START RECORDS SUPPLIED

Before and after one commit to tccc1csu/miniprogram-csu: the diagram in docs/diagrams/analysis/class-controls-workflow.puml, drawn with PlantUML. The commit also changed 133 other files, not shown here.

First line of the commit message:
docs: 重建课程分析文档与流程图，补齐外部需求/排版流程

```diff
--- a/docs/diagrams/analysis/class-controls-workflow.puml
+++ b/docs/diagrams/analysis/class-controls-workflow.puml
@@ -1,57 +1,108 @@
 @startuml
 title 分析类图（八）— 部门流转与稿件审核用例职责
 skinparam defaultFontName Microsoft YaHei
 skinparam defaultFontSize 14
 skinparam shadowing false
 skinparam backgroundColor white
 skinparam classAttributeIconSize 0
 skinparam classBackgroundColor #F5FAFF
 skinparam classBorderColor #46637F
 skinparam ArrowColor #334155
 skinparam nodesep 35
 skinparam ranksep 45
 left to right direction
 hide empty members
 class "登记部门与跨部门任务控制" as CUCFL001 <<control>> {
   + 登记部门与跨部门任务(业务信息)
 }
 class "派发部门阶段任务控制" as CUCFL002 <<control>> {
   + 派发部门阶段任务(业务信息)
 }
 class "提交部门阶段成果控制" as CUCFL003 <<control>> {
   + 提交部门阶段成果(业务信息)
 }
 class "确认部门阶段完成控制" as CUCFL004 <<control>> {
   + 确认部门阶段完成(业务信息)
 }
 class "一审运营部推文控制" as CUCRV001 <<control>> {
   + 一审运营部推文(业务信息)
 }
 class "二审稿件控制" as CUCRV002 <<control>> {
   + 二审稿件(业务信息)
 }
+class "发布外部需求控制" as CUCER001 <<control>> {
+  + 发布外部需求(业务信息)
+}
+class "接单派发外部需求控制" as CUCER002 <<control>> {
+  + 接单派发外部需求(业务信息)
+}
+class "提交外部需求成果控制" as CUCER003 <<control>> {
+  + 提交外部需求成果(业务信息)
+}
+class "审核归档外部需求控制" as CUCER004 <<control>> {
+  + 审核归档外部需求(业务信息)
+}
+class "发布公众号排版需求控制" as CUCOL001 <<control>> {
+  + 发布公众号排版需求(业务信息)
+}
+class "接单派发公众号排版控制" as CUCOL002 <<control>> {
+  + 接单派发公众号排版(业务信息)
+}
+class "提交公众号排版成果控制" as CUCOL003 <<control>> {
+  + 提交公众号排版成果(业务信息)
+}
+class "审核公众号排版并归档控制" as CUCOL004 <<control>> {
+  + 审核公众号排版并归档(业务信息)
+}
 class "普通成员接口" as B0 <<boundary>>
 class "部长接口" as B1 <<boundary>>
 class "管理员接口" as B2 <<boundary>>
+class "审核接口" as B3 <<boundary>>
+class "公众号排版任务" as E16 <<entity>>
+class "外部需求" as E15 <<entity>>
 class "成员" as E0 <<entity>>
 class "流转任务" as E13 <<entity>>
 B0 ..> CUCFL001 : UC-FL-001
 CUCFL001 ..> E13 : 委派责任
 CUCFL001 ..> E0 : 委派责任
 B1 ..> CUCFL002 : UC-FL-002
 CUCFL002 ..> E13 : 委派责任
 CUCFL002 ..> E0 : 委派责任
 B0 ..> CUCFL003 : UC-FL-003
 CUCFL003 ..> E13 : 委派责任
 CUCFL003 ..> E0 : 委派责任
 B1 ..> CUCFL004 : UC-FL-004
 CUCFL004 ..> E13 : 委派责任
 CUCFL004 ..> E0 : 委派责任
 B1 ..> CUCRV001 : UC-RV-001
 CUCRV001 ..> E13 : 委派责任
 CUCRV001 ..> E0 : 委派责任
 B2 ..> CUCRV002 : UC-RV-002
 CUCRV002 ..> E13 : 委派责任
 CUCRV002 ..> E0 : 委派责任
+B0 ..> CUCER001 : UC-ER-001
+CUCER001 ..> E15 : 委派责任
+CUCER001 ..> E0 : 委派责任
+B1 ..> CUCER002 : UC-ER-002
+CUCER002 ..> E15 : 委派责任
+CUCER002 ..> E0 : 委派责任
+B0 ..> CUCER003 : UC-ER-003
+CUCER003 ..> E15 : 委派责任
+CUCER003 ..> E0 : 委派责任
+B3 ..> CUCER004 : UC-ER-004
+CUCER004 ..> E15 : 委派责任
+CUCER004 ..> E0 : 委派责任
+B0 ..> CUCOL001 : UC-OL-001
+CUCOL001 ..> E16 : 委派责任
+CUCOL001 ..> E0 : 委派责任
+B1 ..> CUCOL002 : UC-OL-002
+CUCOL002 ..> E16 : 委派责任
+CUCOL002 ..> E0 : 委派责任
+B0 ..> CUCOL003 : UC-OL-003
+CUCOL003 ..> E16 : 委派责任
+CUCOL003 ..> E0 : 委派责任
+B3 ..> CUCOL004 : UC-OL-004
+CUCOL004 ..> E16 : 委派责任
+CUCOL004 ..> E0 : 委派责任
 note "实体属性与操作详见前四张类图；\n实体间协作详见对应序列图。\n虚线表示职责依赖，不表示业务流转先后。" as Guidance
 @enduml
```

END RECORDS SUPPLIED

## THE TASK
Lines holding the word "workflow" should be copied from the entries above.

## ANSWER TO THE PROBLEM
Before and after one commit to tccc1csu/miniprogram-csu: the diagram in docs/diagrams/analysis/class-controls-workflow.puml, drawn with PlantUML. The commit also changed 133 other files, not shown here.
--- a/docs/diagrams/analysis/class-controls-workflow.puml
+++ b/docs/diagrams/analysis/class-controls-workflow.puml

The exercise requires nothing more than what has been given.